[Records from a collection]
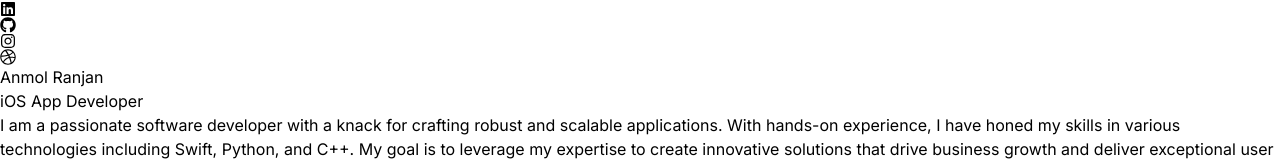
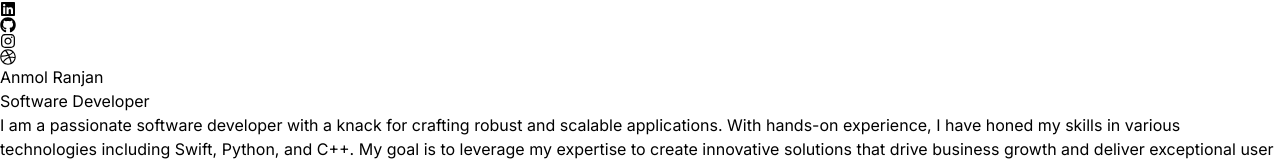
Before and after one commit to anmolranjan1/react-portfolio-anmol, a React (Vite) app: page / in a window 1280 px wide. Shown: the part 146-311 px from the top of the page. Built offline with nearby package versions, Linux system fonts and the light colour scheme.

Commit message:
Updated role

```diff
--- a/src/components/Hero.jsx
+++ b/src/components/Hero.jsx
@@ -29,7 +29,7 @@ const Hero = () => {
                             initial="hidden"
                             animate="visible"
                             className="bg-gradient-to-r from-pink-300 via-slate-500 to-purple-500 bg-clip-text text-3xl tracking-tight text-transparent">
-                                iOS App Developer
+                                Software Developer
                         </motion.span>
                         <motion.p
                             variants={container(0.8)}
```
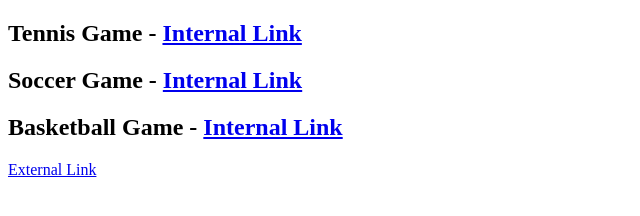
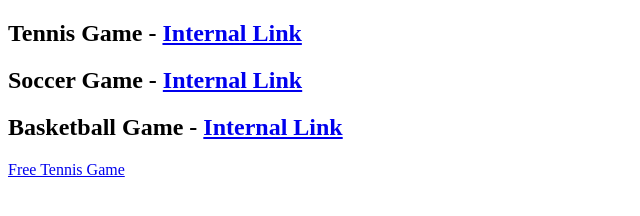
Before and after one commit to kkemper21/Links, a plain HTML site: page index.html in a window 1280 px wide. Shown: the full height of the page, 0-640 px from the left. Drawn offline with Linux system fonts and the light colour scheme.

Commit message:
Update index.html

```diff
--- a/index.html
+++ b/index.html
@@ -12,8 +12,8 @@
 <h2>Basketball Game - <a href="internal.html">Internal Link</a></h2>
 
 
-<!-- this is external link as requested to another website-->
-<a href="https://freetennis.org/">External Link</a>
+<!-- external link-->
+<a href="https://freetennis.org/">Free Tennis Game</a>
 
 </body>
 
```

Exercise brief: Among the lines of the records, copy out each one that contains the word "index".

Result of the task:
Before and after one commit to kkemper21/Links, a plain HTML site: page index.html in a window 1280 px wide. Shown: the full height of the page, 0-640 px from the left. Drawn offline with Linux system fonts and the light colour scheme.
Update index.html
--- a/index.html
+++ b/index.html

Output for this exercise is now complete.